• [Provided entries]

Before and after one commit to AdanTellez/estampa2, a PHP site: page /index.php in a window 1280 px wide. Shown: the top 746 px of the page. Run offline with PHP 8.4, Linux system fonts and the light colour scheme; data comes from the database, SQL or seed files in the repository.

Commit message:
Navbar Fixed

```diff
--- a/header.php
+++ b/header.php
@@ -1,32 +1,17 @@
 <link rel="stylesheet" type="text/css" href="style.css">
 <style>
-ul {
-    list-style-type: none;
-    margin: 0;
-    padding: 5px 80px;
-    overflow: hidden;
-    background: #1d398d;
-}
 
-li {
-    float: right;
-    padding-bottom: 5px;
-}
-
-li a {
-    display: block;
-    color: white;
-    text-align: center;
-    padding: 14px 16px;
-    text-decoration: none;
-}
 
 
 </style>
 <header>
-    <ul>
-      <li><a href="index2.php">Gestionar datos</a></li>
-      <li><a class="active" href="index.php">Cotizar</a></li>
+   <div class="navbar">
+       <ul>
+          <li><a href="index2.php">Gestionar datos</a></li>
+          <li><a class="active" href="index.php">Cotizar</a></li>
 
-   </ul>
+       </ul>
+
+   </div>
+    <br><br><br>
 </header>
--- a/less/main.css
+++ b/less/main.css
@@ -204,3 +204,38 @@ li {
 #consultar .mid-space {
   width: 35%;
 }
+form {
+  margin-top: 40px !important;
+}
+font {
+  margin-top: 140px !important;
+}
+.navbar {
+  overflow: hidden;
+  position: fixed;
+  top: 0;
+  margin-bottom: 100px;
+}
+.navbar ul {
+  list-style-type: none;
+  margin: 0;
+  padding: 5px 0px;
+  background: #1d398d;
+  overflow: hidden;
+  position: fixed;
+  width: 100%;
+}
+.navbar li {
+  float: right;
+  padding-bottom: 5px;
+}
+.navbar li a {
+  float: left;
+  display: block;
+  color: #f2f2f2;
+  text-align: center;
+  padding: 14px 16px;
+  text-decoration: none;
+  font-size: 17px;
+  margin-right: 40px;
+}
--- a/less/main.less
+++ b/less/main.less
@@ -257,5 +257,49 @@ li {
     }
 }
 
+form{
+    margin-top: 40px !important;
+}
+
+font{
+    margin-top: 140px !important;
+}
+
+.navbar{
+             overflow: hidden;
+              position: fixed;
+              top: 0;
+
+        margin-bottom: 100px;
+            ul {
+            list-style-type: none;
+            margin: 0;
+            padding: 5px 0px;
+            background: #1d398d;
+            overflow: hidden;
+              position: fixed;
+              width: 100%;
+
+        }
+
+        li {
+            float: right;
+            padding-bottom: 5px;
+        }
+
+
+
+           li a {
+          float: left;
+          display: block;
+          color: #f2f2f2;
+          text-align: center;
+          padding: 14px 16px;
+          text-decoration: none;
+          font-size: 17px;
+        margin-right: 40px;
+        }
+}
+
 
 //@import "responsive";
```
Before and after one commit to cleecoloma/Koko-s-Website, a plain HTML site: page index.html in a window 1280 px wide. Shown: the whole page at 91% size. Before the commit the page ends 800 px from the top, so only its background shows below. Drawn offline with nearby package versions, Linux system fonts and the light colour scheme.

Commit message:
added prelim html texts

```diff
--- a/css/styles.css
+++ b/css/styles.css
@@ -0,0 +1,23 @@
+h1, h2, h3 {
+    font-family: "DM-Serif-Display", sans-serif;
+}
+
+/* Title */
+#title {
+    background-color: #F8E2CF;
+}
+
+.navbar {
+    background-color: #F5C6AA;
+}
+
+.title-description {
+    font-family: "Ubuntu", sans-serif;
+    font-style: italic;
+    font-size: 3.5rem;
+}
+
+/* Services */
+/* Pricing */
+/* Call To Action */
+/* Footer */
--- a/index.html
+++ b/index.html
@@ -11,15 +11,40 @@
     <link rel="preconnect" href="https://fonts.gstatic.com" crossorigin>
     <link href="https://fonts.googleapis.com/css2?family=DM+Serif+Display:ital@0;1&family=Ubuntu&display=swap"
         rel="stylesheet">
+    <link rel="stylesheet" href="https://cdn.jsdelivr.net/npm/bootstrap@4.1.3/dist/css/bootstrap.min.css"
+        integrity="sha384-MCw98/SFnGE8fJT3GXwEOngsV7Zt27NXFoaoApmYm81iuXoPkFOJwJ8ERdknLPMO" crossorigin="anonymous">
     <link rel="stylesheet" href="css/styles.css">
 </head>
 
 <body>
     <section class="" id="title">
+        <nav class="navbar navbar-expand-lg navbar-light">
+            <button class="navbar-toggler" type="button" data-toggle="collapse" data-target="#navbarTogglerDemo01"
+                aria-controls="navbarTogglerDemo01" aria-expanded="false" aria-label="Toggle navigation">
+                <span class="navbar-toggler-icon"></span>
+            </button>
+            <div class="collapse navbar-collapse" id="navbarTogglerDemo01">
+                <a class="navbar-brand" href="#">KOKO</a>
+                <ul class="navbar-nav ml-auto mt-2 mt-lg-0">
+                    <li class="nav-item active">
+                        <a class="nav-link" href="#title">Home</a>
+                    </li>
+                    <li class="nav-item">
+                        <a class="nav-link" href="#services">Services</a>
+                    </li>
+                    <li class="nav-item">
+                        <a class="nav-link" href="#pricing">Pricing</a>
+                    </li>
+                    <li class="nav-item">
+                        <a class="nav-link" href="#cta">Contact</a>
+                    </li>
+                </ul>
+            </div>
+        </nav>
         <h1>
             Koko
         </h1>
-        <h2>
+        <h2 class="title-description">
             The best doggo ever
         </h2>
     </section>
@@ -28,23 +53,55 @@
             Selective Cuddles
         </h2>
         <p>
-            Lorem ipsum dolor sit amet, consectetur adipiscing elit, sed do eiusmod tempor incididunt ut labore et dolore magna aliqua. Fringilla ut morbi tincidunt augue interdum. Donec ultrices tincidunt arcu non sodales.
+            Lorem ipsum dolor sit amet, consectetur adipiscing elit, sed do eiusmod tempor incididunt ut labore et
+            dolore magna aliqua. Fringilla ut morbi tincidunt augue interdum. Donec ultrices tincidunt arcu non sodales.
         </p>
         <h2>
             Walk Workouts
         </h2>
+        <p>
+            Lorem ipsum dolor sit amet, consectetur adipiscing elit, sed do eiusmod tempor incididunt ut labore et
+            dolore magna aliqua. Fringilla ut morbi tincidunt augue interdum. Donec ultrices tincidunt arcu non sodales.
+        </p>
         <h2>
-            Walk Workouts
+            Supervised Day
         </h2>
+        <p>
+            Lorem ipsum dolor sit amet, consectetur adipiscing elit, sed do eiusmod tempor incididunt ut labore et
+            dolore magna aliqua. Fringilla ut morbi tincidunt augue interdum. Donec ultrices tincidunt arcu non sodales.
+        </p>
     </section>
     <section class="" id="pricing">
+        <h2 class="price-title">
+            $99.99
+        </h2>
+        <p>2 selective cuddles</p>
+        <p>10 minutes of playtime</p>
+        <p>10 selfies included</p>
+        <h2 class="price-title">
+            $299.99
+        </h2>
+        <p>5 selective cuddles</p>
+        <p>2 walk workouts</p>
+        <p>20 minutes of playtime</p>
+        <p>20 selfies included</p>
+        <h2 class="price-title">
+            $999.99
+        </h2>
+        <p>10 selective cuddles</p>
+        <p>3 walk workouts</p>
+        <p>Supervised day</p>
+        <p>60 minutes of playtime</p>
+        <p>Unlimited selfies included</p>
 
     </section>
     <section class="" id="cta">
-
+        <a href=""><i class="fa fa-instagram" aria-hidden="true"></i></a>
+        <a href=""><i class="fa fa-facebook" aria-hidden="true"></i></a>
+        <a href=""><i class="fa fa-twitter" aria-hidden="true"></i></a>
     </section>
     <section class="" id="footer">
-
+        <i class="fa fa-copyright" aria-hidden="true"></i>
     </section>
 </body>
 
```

• [What to do]
Copy all lines of the material above where the string "none" occurs.

• [Response to this exercise]
-    list-style-type: none;
-    text-decoration: none;
+  list-style-type: none;
+  text-decoration: none;
+            list-style-type: none;
+          text-decoration: none;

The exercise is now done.